Task description => Type the records that follow again exactly as written, but drop the pictures.

The records =>
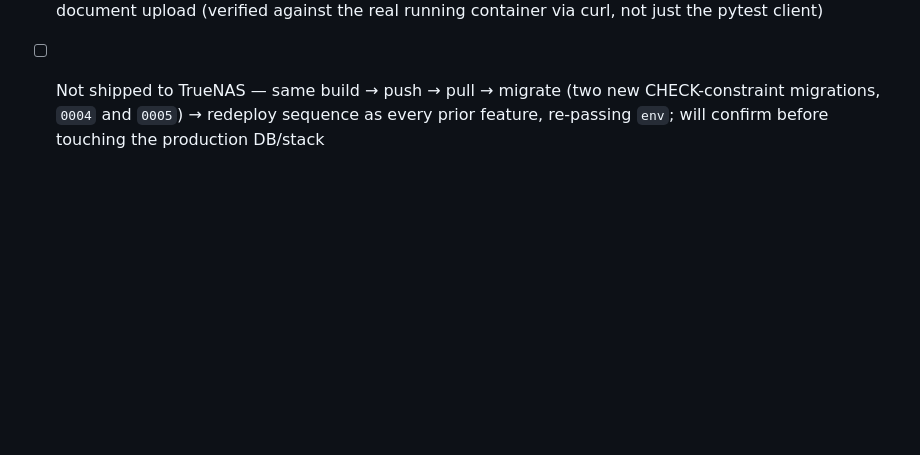
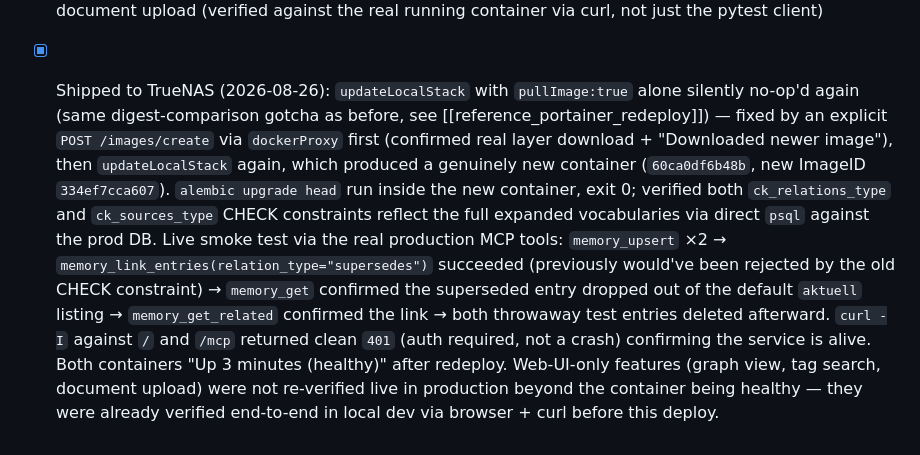
Before and after one commit to mbay-ODW/memory-service, a Markdown page: tasks/todo.md, the part around the change. Rendered like a GitHub page; blank space fills up the shorter version.

Commit message:
Record TrueNAS deploy of the 7-phase feature set in tasks/todo.md

```diff
--- a/tasks/todo.md
+++ b/tasks/todo.md
@@ -124,6 +124,21 @@ vocabulary, search boost, graph view, tag search, document upload, duplicate sug
       collapsed the SVG viewBox to `0 0 2 2` — fixed by using a fixed logical coordinate
       system instead, see `app/web/static/graph.js`), tag search, document upload (verified
       against the real running container via curl, not just the pytest client)
-- [ ] Not shipped to TrueNAS — same build → push → pull → migrate (two new CHECK-constraint
-      migrations, `0004` and `0005`) → redeploy sequence as every prior feature, re-passing
-      `env`; will confirm before touching the production DB/stack
+- [x] Shipped to TrueNAS (2026-08-26): `updateLocalStack` with `pullImage:true` alone silently
+      no-op'd again (same digest-comparison gotcha as before, see
+      [[reference_portainer_redeploy]]) — fixed by an explicit `POST /images/create` via
+      `dockerProxy` first (confirmed real layer download + "Downloaded newer image"), then
+      `updateLocalStack` again, which produced a genuinely new container
+      (`60ca0df6b48b`, new ImageID `334ef7cca607`). `alembic upgrade head` run inside the new
+      container, exit 0; verified both `ck_relations_type` and `ck_sources_type` CHECK
+      constraints reflect the full expanded vocabularies via direct `psql` against the prod
+      DB. Live smoke test via the real production MCP tools: `memory_upsert` ×2 →
+      `memory_link_entries(relation_type="supersedes")` succeeded (previously would've been
+      rejected by the old CHECK constraint) → `memory_get` confirmed the superseded entry
+      dropped out of the default `aktuell` listing → `memory_get_related` confirmed the link
+      → both throwaway test entries deleted afterward. `curl -I` against `/` and `/mcp`
+      returned clean `401` (auth required, not a crash) confirming the service is alive.
+      Both containers "Up 3 minutes (healthy)" after redeploy. Web-UI-only features (graph
+      view, tag search, document upload) were not re-verified live in production beyond the
+      container being healthy — they were already verified end-to-end in local dev via
+      browser + curl before this deploy.
```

Result below =>
Before and after one commit to mbay-ODW/memory-service, a Markdown page: tasks/todo.md, the part around the change. Rendered like a GitHub page; blank space fills up the shorter version.

Commit message:
Record TrueNAS deploy of the 7-phase feature set in tasks/todo.md

```diff
--- a/tasks/todo.md
+++ b/tasks/todo.md
@@ -124,6 +124,21 @@ vocabulary, search boost, graph view, tag search, document upload, duplicate sug
       collapsed the SVG viewBox to `0 0 2 2` — fixed by using a fixed logical coordinate
       system instead, see `app/web/static/graph.js`), tag search, document upload (verified
       against the real running container via curl, not just the pytest client)
-- [ ] Not shipped to TrueNAS — same build → push → pull → migrate (two new CHECK-constraint
-      migrations, `0004` and `0005`) → redeploy sequence as every prior feature, re-passing
-      `env`; will confirm before touching the production DB/stack
+- [x] Shipped to TrueNAS (2026-08-26): `updateLocalStack` with `pullImage:true` alone silently
+      no-op'd again (same digest-comparison gotcha as before, see
+      [[reference_portainer_redeploy]]) — fixed by an explicit `POST /images/create` via
+      `dockerProxy` first (confirmed real layer download + "Downloaded newer image"), then
+      `updateLocalStack` again, which produced a genuinely new container
+      (`60ca0df6b48b`, new ImageID `334ef7cca607`). `alembic upgrade head` run inside the new
+      container, exit 0; verified both `ck_relations_type` and `ck_sources_type` CHECK
+      constraints reflect the full expanded vocabularies via direct `psql` against the prod
+      DB. Live smoke test via the real production MCP tools: `memory_upsert` ×2 →
+      `memory_link_entries(relation_type="supersedes")` succeeded (previously would've been
+      rejected by the old CHECK constraint) → `memory_get` confirmed the superseded entry
+      dropped out of the default `aktuell` listing → `memory_get_related` confirmed the link
+      → both throwaway test entries deleted afterward. `curl -I` against `/` and `/mcp`
+      returned clean `401` (auth required, not a crash) confirming the service is alive.
+      Both containers "Up 3 minutes (healthy)" after redeploy. Web-UI-only features (graph
+      view, tag search, document upload) were not re-verified live in production beyond the
+      container being healthy — they were already verified end-to-end in local dev via
+      browser + curl before this deploy.
```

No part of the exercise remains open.